Peel’s “accomplishment” was a self-inflicted wound on a party whose great principles were its defense of the Crown, the church, and the land. One by one the Tories, in becoming “conservative,” abandoned their principles (although I discover with pleasure that Charles Moore, a Catholic convert, opposes disestablishment on good Tory grounds). Over the years the Conservatives stole the clothes of the Whigs, the imperialists, the Liberals, and the socialists. In returning the party to its liberal phase, Mrs. Thatcher did her party and her country a great service, but classical liberalism, perhaps even more than socialism, is an internationalist ideology, and the Tories—if they are to be anything—must be the national party, the party that stands for the real England, the historic England, the England for its own sake. Even if European Union were the best thing for everyone in the world, it should not be the achievement of a Tory government.
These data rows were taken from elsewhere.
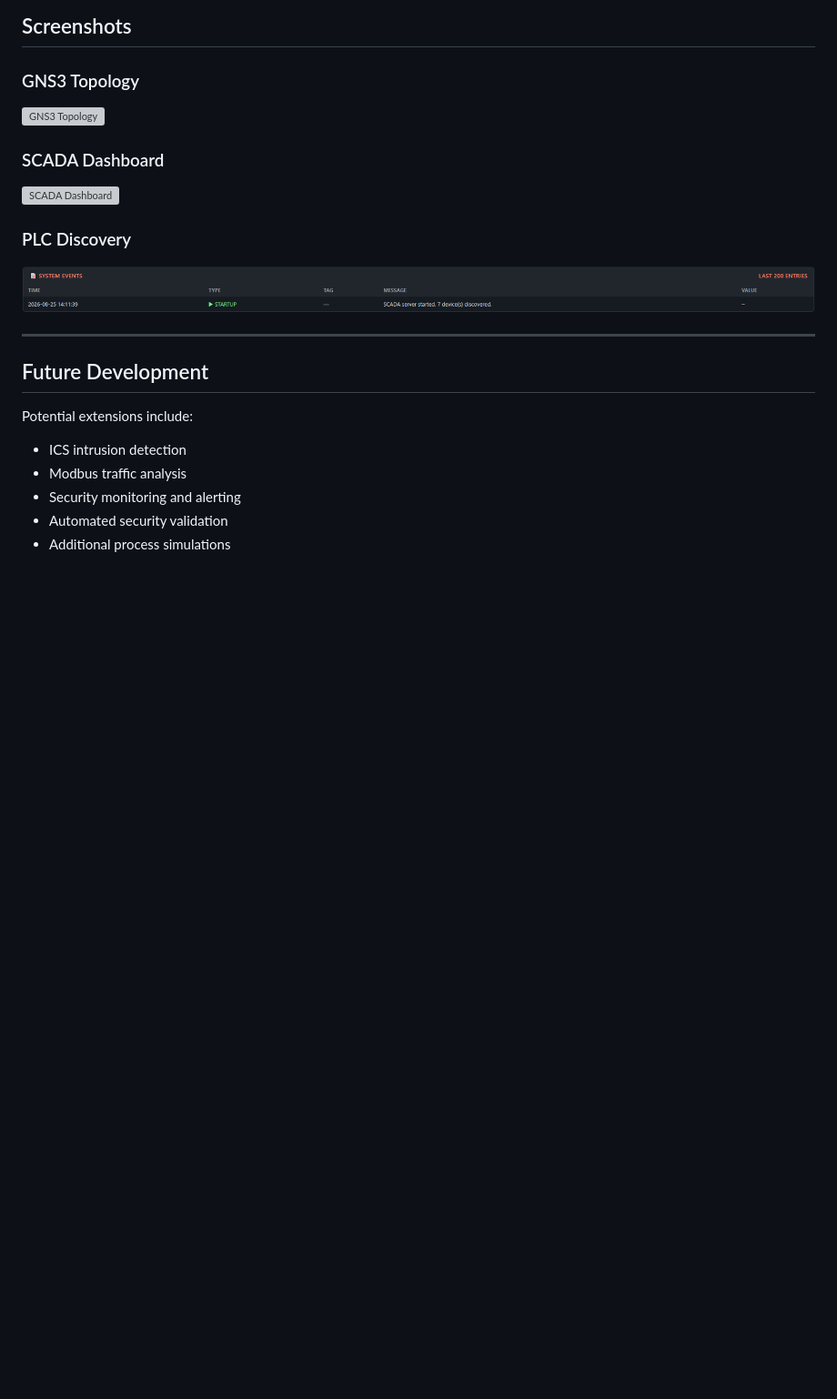
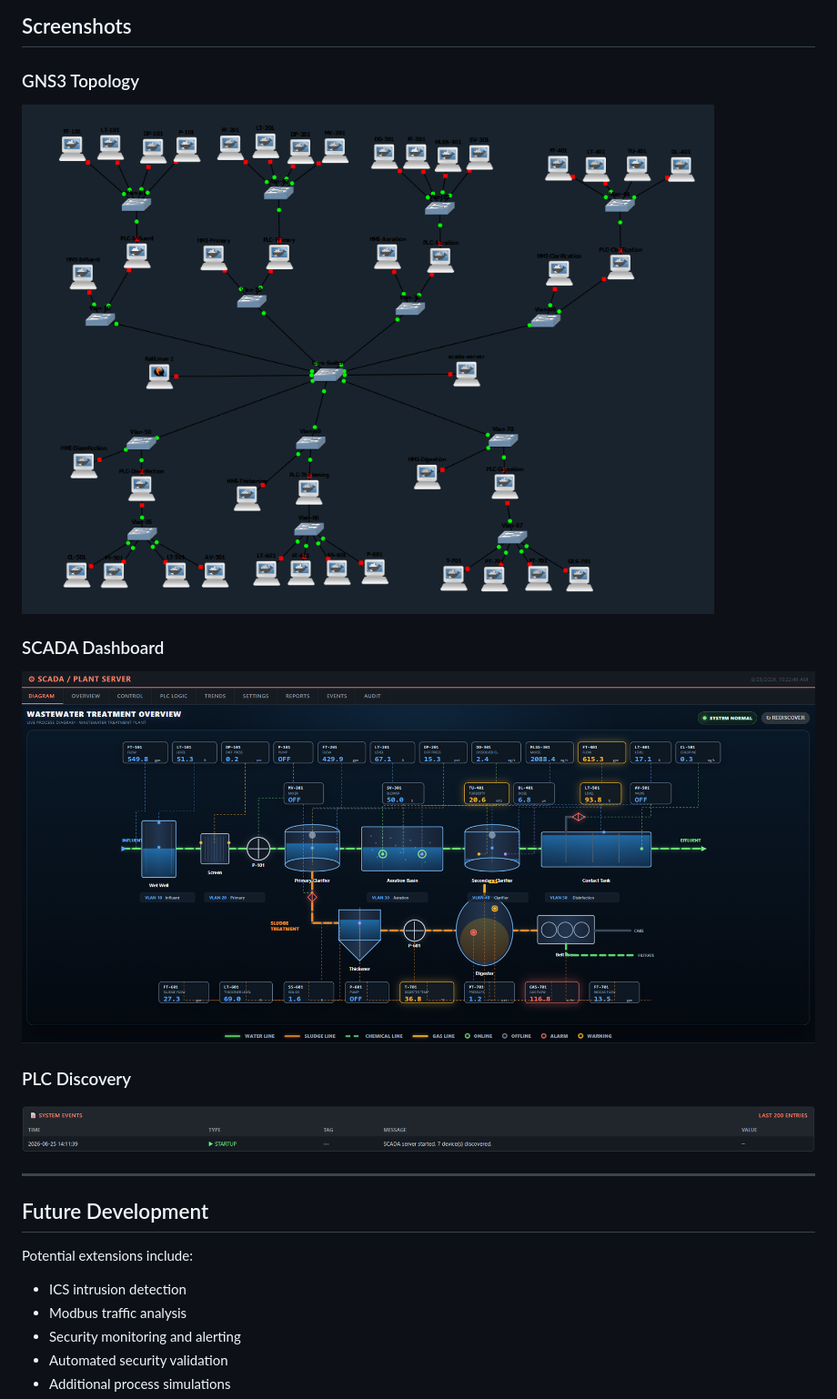
Before and after one commit to Evan-s-CyberSecurity-Projects/Industrial-Control-Systems-ICS-SCADA-Sandbox, a Markdown page: README.md, the part around the change. Shown at 91% size. Drawn GitHub-style; blank space fills up the shorter version; grey boxes are pictures that could not be loaded.

```diff
--- a/README.md
+++ b/README.md
@@ -316,11 +316,11 @@ Environment-specific values are supplied through local configuration or environm
 
 ### GNS3 Topology
 
-![GNS3 Topology](./Screenshots/topology.png)
+![GNS3 Topology](./Screenshots/Topology.png)
 
 ### SCADA Dashboard
 
-![SCADA Dashboard](./Screenshots/scada-dashboard.png)
+![SCADA Dashboard](./Screenshots/SCADA-dashboard.png)
 
 ### PLC Discovery
 
```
Unwilling as I am to admit it, Mr. Major has many fine points. He has a shrewd mind, and he is willing to stick to his guns, but—speaking with the recklessness of an outsider who does not have a right to an opinion—I really hope that his government falls and leaves it to Mr. Blair to tie the knot with Europe. The Conservatives have grown too fat in their years of plenty, and it will be a good thing for them to go out into the wilderness of opposition. (American conservatives, too, need to be disciplined by at least four more years of Democratic misrule until they can learn not to get in bed with the gentiles.) If the Conservative Party is to belong to Mr. Major and Mr. Heseltine, then it is of no more use to Britain than the Republican Party is to the United States.

Whether any of my English friends will agree with me, I do not know, but the conservative embrace of Europe has done nothing to endear the party to the voters. While I was there in the spring, the Tories lost control of all the local councils in Scotland. Hearing that I am on my way to Scotland, Bill Cash jokes over dinner: “Tell me if you see any conservatives in Scotland.” I did, and he told me he was voting for the Scottish National Party, but that is another story.